How I Stay In Shape for Something as Demanding as Taekwondo When Netflix Beckons and Forty is on the Horizon

couch-potato-cat fat

Mr. Fluffy is having an “Intervention” marathon. The irony is not lost on him.

My grandfather is eighty-seven years old and swims a mile every morning. He and my grandmother have a much better quality of life than anyone else their age, and as a matter of fact, better than many people I’ve met who are half their age. I’ve been a gym rat since I was a teenager, so getting back into taekwondo wasn’t as much a shock to my system as it might be for someone else, but it still required me to re-evaluate how I care for myself so I can participate in the sport safely and at the best of my body’s capability.

Exercise
My fitness needs have evolved over time as my interests, work-life demands, and body have changed. Several years ago I got into long-distance running, so of course my training focused on running with swimming and yoga for recovery. After three successful half-marathons running started to feel more like work than fun, so I “retired.” I didn’t like the toll it was starting to take on my joints…not that taekwondo is exactly gentle on your joints either. After that I was going to wear a strapless dress for my brother’s wedding so my training shifted to sculpting my upper body through swimming and weightlifting, otherwise known as Operation Gun Show.

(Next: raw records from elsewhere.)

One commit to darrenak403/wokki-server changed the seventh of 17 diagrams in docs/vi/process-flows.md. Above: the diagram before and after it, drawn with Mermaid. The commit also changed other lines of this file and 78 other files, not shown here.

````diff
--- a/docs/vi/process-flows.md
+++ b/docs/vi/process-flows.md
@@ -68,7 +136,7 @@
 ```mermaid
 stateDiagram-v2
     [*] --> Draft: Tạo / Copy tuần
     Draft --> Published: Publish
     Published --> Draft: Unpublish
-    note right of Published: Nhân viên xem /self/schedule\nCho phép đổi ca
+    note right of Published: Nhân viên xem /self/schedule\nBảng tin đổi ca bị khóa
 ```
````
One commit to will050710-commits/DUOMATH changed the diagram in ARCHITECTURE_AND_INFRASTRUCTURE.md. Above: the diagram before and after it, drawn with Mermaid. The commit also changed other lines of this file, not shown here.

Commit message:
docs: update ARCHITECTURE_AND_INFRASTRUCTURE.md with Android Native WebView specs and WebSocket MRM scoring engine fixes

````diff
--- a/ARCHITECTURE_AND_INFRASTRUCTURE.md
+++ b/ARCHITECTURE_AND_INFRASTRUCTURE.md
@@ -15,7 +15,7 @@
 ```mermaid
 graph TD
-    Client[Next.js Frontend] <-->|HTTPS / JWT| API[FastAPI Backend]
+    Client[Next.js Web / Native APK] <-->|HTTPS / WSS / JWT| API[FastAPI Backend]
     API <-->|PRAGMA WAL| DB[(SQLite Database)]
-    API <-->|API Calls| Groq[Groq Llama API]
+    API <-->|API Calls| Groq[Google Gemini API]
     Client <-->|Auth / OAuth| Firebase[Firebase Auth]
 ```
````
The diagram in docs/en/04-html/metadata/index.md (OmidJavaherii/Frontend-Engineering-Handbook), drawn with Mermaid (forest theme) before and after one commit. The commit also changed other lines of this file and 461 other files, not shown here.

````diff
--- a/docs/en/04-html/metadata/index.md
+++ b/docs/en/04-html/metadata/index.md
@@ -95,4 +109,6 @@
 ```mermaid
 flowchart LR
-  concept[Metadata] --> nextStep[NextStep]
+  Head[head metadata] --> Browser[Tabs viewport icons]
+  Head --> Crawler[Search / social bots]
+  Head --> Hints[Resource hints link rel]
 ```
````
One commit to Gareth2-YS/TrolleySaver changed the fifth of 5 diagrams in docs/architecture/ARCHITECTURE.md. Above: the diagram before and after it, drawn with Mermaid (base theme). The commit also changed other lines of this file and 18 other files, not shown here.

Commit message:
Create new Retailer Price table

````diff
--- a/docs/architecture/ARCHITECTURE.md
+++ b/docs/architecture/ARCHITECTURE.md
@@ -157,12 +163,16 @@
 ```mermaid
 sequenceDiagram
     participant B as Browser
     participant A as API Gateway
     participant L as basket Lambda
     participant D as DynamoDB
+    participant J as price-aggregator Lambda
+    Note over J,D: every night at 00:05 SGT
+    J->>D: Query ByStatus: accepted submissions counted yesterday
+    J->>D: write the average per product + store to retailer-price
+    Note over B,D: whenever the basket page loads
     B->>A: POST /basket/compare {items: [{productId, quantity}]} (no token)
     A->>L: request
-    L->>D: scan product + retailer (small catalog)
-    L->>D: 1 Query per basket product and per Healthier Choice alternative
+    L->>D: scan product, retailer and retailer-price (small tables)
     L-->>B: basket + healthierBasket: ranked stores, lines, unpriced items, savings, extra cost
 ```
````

It’s all about priorities.

For many years I got up around four AM to swim, jog, or lift weights at the gym. I’m an early bird and hate the crowded chaos of the gym in the evenings, so this worked well for me. Then I hit thirty-five and suddenly needed seven to nine hours of sleep to function rather than the typical five to six I’d relied on for years. I miss my morning gym treks but have learned to listen to my body when it needs more sleep. Having taekwondo three times a week has picked up the slack for my gym absences, although I’d really like to squeeze in another swim or two during the week on my off days.

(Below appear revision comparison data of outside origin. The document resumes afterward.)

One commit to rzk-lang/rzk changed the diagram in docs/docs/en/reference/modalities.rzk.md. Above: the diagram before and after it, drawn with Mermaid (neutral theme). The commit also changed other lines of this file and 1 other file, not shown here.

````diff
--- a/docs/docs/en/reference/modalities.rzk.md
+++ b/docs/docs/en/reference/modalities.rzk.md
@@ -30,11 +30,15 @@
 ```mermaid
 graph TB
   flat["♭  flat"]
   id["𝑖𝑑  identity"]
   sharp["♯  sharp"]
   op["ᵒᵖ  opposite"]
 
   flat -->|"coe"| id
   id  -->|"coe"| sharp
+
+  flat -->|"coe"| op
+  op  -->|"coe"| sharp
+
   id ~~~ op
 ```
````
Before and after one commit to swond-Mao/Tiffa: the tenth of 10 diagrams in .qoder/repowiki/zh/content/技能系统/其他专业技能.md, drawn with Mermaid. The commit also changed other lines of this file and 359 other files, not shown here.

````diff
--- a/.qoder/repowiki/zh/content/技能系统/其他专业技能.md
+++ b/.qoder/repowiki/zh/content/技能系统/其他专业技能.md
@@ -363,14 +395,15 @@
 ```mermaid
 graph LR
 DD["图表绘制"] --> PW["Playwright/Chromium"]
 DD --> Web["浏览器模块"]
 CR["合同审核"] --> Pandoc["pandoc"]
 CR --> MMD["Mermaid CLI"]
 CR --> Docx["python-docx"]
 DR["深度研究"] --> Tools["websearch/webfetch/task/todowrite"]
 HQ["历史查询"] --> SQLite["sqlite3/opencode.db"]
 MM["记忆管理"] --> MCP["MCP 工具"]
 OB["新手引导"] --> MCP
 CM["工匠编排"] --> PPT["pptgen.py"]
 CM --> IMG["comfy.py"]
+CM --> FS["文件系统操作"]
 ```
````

On weekdays if I wake up early enough I do some gentle sun salutations while I wait for the water for my tea to boil. Then I do about fifteen minutes of Pilates then run through my forms. I go to an intense vinyasa yoga class two to three times a week and on the weekend will swim in the mornings and add a light weights workout and do the elliptical or a short run. Between a chaturanga-happy yoga instructor and a push-up-happy taekwondo instructor plus having inherited my father’s swimmer shoulders and back I don’t have to do much for my upper body. A few push-ups or bicep curls and I’m ready for summer sleeveless dresses. I spend more time focusing on my legs and core. I probably should be doing more pointed training exercises like jumping rope, sprints, and box jumps to help with my short-term stamina, but doing box jumps scares me way more than sparring a six-foot long-legged man.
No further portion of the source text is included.